**Directions:** In the material below, count the lines with the word "export" and state that number only.

(Data for processing)

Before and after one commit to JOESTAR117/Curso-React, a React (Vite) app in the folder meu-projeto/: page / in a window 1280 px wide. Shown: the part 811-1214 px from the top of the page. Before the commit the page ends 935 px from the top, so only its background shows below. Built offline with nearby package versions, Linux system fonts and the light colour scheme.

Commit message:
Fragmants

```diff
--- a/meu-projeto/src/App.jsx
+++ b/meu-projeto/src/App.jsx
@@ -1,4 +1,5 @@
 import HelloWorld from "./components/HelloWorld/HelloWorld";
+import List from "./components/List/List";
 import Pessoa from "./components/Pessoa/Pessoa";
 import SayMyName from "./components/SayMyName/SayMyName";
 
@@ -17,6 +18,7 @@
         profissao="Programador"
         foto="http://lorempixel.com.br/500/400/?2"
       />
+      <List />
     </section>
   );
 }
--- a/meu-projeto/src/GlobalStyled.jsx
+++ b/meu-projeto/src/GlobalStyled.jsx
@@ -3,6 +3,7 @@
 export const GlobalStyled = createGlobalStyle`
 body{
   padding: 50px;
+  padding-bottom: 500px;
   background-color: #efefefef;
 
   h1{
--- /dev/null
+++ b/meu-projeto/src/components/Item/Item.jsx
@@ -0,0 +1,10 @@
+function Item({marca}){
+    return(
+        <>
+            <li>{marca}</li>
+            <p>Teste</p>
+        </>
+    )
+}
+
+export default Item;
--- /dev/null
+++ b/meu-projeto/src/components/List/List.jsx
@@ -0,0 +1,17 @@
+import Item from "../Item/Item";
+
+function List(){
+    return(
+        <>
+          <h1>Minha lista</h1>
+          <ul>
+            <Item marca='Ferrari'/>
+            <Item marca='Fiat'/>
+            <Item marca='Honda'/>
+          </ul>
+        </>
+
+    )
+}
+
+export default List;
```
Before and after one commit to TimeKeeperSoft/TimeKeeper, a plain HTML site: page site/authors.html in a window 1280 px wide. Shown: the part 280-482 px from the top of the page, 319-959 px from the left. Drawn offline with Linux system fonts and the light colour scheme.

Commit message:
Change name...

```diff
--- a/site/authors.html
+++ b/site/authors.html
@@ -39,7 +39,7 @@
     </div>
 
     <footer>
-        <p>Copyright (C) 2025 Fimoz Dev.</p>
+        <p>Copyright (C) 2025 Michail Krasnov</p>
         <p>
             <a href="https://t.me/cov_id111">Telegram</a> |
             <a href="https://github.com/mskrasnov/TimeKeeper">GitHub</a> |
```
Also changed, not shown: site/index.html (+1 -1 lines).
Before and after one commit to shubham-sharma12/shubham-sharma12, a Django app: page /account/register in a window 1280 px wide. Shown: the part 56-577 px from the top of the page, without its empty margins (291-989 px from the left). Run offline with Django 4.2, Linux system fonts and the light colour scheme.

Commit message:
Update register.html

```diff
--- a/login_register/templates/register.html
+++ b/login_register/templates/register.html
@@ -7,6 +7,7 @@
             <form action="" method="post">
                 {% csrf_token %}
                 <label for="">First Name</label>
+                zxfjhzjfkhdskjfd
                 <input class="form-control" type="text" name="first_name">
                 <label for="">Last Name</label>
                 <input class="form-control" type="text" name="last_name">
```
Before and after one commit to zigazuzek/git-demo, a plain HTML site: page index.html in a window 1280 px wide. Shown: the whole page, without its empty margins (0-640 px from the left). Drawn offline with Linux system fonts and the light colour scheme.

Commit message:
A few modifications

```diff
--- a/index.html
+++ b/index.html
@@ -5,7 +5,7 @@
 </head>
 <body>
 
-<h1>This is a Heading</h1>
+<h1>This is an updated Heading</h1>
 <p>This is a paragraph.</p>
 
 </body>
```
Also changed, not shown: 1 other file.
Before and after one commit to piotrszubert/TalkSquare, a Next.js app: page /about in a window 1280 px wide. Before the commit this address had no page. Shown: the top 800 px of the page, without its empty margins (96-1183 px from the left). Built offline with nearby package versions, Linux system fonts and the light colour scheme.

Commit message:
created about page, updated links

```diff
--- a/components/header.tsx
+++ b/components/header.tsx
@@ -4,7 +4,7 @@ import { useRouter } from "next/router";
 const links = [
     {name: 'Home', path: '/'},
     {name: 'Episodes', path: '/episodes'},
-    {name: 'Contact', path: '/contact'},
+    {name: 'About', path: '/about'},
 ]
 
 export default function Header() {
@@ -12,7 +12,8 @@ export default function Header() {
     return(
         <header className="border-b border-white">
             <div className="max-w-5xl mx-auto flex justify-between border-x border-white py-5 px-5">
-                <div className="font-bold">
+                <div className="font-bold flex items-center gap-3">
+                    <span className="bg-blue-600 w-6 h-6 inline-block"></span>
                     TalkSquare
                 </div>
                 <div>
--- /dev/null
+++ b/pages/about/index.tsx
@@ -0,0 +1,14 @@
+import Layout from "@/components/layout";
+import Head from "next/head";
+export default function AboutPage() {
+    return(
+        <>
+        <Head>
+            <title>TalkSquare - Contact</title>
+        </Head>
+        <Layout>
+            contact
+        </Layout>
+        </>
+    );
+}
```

(End Data for processing)

**Exercise solution:** 6